**Activity**.
Before anything else, copy every record below exactly as it stands.

**Records for the task**.
= Beginning of Section =

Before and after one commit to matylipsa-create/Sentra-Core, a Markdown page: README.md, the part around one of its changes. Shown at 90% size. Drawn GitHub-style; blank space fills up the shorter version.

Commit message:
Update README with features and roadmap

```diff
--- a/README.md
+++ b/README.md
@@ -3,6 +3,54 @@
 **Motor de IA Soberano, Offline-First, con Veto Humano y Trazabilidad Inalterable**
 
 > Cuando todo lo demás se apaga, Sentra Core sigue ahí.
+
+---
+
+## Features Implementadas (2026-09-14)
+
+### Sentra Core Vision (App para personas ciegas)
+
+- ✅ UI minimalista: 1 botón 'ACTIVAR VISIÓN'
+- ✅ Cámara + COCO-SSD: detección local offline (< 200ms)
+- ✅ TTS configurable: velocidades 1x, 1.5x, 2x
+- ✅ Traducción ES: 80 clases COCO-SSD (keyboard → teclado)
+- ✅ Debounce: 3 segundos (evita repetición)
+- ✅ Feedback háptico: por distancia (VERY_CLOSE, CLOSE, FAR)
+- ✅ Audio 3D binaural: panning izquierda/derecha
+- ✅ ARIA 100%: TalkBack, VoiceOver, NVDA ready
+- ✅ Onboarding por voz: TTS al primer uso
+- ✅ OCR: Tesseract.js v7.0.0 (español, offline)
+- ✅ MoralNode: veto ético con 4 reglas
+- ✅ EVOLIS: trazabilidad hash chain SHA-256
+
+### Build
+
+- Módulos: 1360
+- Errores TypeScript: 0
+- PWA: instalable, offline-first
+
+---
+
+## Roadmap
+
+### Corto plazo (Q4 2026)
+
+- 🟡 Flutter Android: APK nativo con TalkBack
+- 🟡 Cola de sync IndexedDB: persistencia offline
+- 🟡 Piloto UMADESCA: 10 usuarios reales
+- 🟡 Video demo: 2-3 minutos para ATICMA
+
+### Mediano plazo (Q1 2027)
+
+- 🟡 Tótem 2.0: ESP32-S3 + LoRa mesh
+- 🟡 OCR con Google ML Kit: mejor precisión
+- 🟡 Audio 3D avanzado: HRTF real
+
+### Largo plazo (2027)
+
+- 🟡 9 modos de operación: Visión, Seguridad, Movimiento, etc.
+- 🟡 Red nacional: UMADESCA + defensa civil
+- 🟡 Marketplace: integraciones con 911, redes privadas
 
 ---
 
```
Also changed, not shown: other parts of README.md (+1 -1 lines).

= End of Section =

**Response for this exercise**.
Before and after one commit to matylipsa-create/Sentra-Core, a Markdown page: README.md, the part around one of its changes. Shown at 90% size. Drawn GitHub-style; blank space fills up the shorter version.

Commit message:
Update README with features and roadmap

```diff
--- a/README.md
+++ b/README.md
@@ -3,6 +3,54 @@
 **Motor de IA Soberano, Offline-First, con Veto Humano y Trazabilidad Inalterable**
 
 > Cuando todo lo demás se apaga, Sentra Core sigue ahí.
+
+---
+
+## Features Implementadas (2026-09-14)
+
+### Sentra Core Vision (App para personas ciegas)
+
+- ✅ UI minimalista: 1 botón 'ACTIVAR VISIÓN'
+- ✅ Cámara + COCO-SSD: detección local offline (< 200ms)
+- ✅ TTS configurable: velocidades 1x, 1.5x, 2x
+- ✅ Traducción ES: 80 clases COCO-SSD (keyboard → teclado)
+- ✅ Debounce: 3 segundos (evita repetición)
+- ✅ Feedback háptico: por distancia (VERY_CLOSE, CLOSE, FAR)
+- ✅ Audio 3D binaural: panning izquierda/derecha
+- ✅ ARIA 100%: TalkBack, VoiceOver, NVDA ready
+- ✅ Onboarding por voz: TTS al primer uso
+- ✅ OCR: Tesseract.js v7.0.0 (español, offline)
+- ✅ MoralNode: veto ético con 4 reglas
+- ✅ EVOLIS: trazabilidad hash chain SHA-256
+
+### Build
+
+- Módulos: 1360
+- Errores TypeScript: 0
+- PWA: instalable, offline-first
+
+---
+
+## Roadmap
+
+### Corto plazo (Q4 2026)
+
+- 🟡 Flutter Android: APK nativo con TalkBack
+- 🟡 Cola de sync IndexedDB: persistencia offline
+- 🟡 Piloto UMADESCA: 10 usuarios reales
+- 🟡 Video demo: 2-3 minutos para ATICMA
+
+### Mediano plazo (Q1 2027)
+
+- 🟡 Tótem 2.0: ESP32-S3 + LoRa mesh
+- 🟡 OCR con Google ML Kit: mejor precisión
+- 🟡 Audio 3D avanzado: HRTF real
+
+### Largo plazo (2027)
+
+- 🟡 9 modos de operación: Visión, Seguridad, Movimiento, etc.
+- 🟡 Red nacional: UMADESCA + defensa civil
+- 🟡 Marketplace: integraciones con 911, redes privadas
 
 ---
 
```
Also changed, not shown: other parts of README.md (+1 -1 lines).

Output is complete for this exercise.